What you are asked to do →
Every entry below must be repeated exactly; skip the pictures.

******

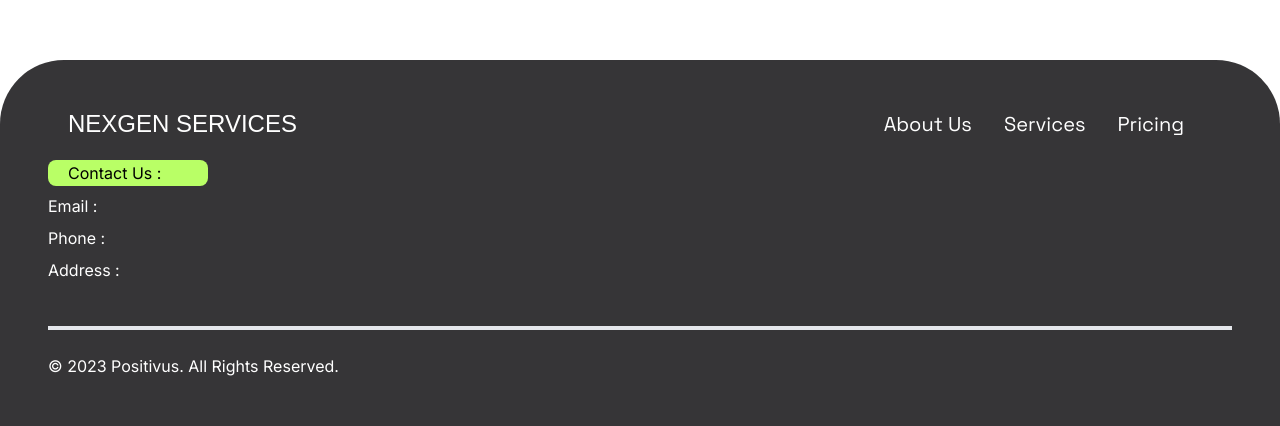
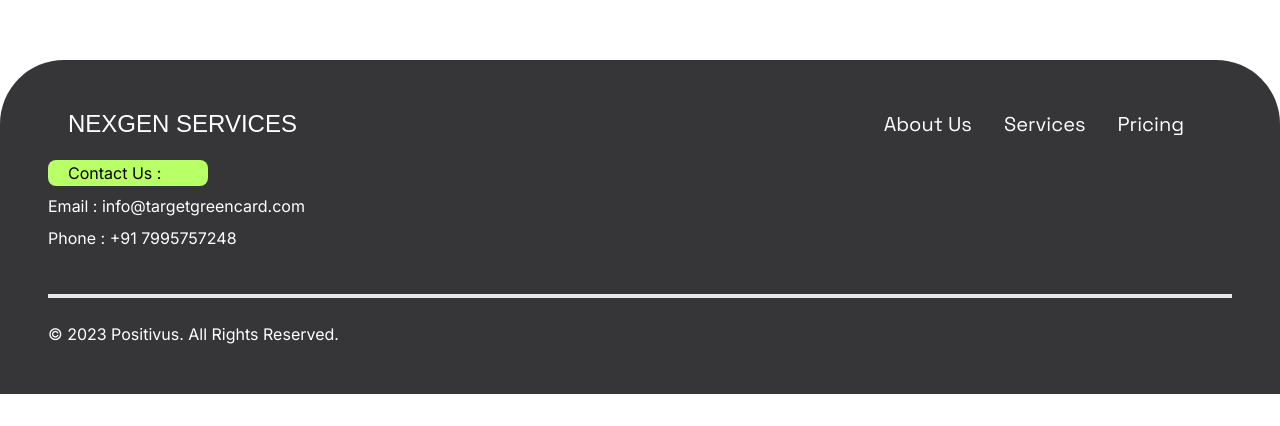
Before and after one commit to leadawsprofessional/nextgen-services, a Next.js app: page / in a window 1280 px wide. Shown: the part 4118-4544 px from the top of the page. After the commit the page ends 4512 px from the top, so only its background shows below. Built offline with nearby package versions, Linux system fonts and the light colour scheme; a web font is replaced by a local one; what tailwindcss-animated would draw is missing.

Commit message:
Contact Info

```diff
--- a/src/components/Footer.jsx
+++ b/src/components/Footer.jsx
@@ -26,9 +26,8 @@ const Footer = () => {
       <div className="grid lg:grid-cols-2 border-b-4 w-full pb-6">
         <div className="flex flex-col py-5 space-y-2">
         <div className={" bg-[#B9FF66] p-px rounded-lg w-40 px-5"}>Contact Us : </div>
-        <div className="text-white">Email : </div>
-        <div className="text-white">Phone : </div>
-        <div className="text-white">Address : </div>
+        <div className="text-white">Email : info@targetgreencard.com</div>
+        <div className="text-white">Phone : +91 7995757248</div>
         </div>
         <div className="pt-6"></div>
       </div>
```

******

Answer to this problem →
Before and after one commit to leadawsprofessional/nextgen-services, a Next.js app: page / in a window 1280 px wide. Shown: the part 4118-4544 px from the top of the page. After the commit the page ends 4512 px from the top, so only its background shows below. Built offline with nearby package versions, Linux system fonts and the light colour scheme; a web font is replaced by a local one; what tailwindcss-animated would draw is missing.

Commit message:
Contact Info

```diff
--- a/src/components/Footer.jsx
+++ b/src/components/Footer.jsx
@@ -26,9 +26,8 @@ const Footer = () => {
       <div className="grid lg:grid-cols-2 border-b-4 w-full pb-6">
         <div className="flex flex-col py-5 space-y-2">
         <div className={" bg-[#B9FF66] p-px rounded-lg w-40 px-5"}>Contact Us : </div>
-        <div className="text-white">Email : </div>
-        <div className="text-white">Phone : </div>
-        <div className="text-white">Address : </div>
+        <div className="text-white">Email : info@targetgreencard.com</div>
+        <div className="text-white">Phone : +91 7995757248</div>
         </div>
         <div className="pt-6"></div>
       </div>
```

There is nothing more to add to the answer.